→ TASK DESCRIPTION
Search the listing below for the string "cmap" and copy every line where it occurs.

· · · · · · ·

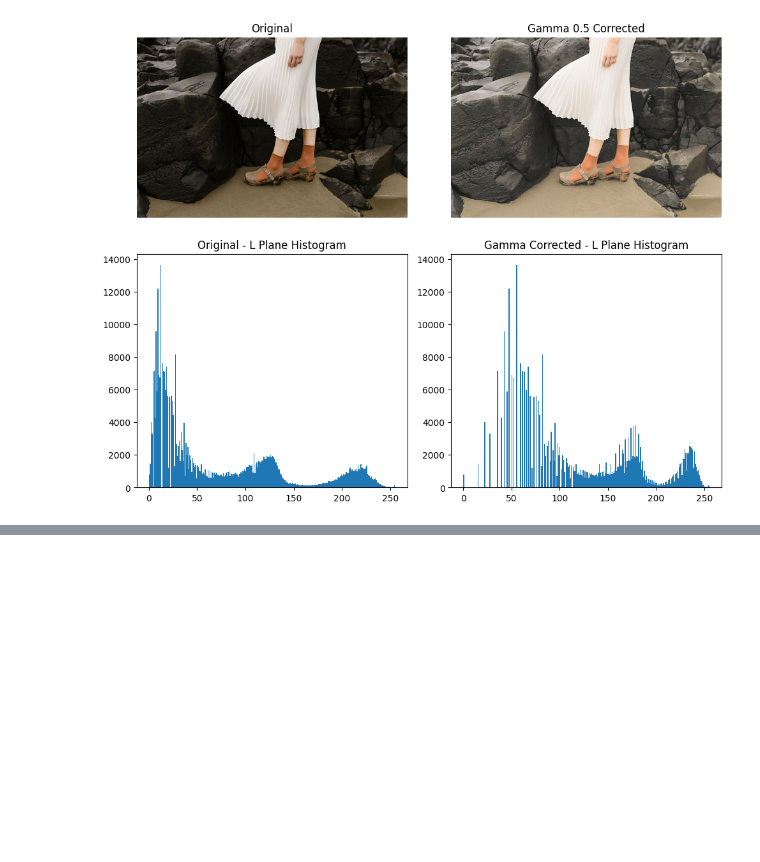
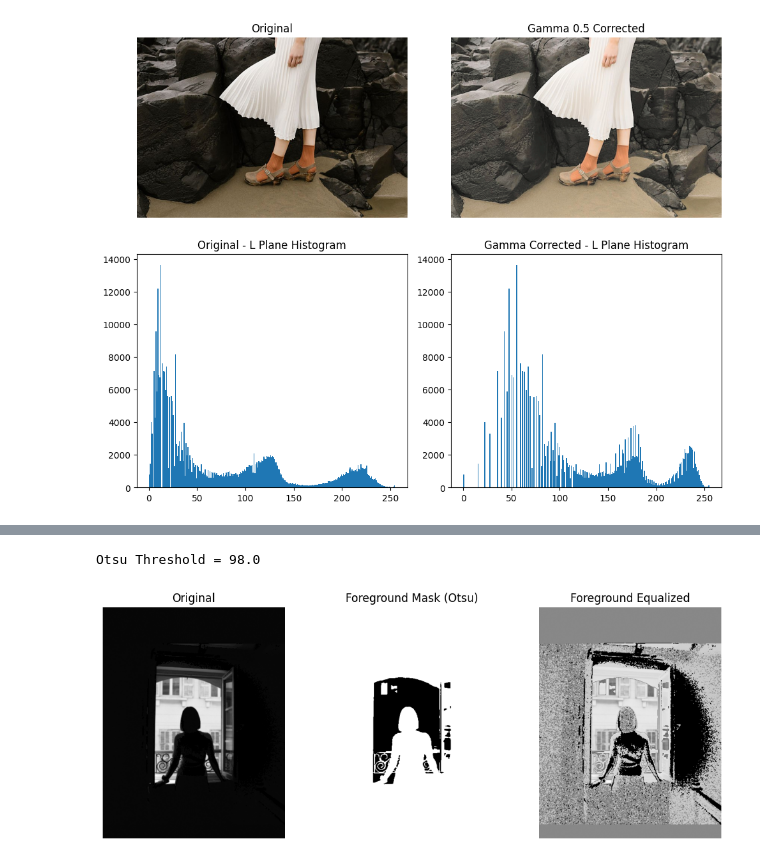
Before and after one commit to udithachandana/openCV, a Jupyter notebook: Assignment1.ipynb, the cells around one changed output, grey strips where cells are left out. Saved outputs shown, nothing was run; the diff lists cells and outputs as text; code cells hidden in the pictures; blank space fills up the shorter version.

```diff
--- a/Assignment1.ipynb
+++ b/Assignment1.ipynb
@@ -156,0 +258,39 @@ plt.show()
+# %%
+import numpy as np
+import cv2 as cv
+import matplotlib.pyplot as plt
+
+f = cv.imread('images/figure3.png', cv.IMREAD_GRAYSCALE)
+if f is None:
+    raise ValueError("Image not loaded")
+
+# Otsu threshold
+ret, mask = cv.threshold(f, 0, 255, cv.THRESH_BINARY_INV + cv.THRESH_OTSU)
+
+print("Otsu Threshold =", ret)
+
+# Equalize whole image first
+equalized = cv.equalizeHist(f)
+
+# Replace ONLY foreground pixels
+result = f.copy()
+result[mask == 255] = equalized[mask == 255]
+
+fig, ax = plt.subplots(1, 3, figsize=(12, 5))
+
+ax[0].set_title('Original')
+ax[0].imshow(f, cmap='gray')
+
+ax[1].set_title('Foreground Mask (Otsu)')
+ax[1].imshow(mask, cmap='gray')
+
+ax[2].set_title('Foreground Equalized')
+ax[2].imshow(result, cmap='gray')
+
+for a in ax:
+    a.axis('off')
+
+plt.show()
+# %% [output]
+Otsu Threshold = 98.0
+[figure, added]
```
Also changed, not shown: parts of 2 cells of this notebook, 1 other file.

· · · · · · ·

→ OUTPUT
+ax[0].imshow(f, cmap='gray')
+ax[1].imshow(mask, cmap='gray')
+ax[2].imshow(result, cmap='gray')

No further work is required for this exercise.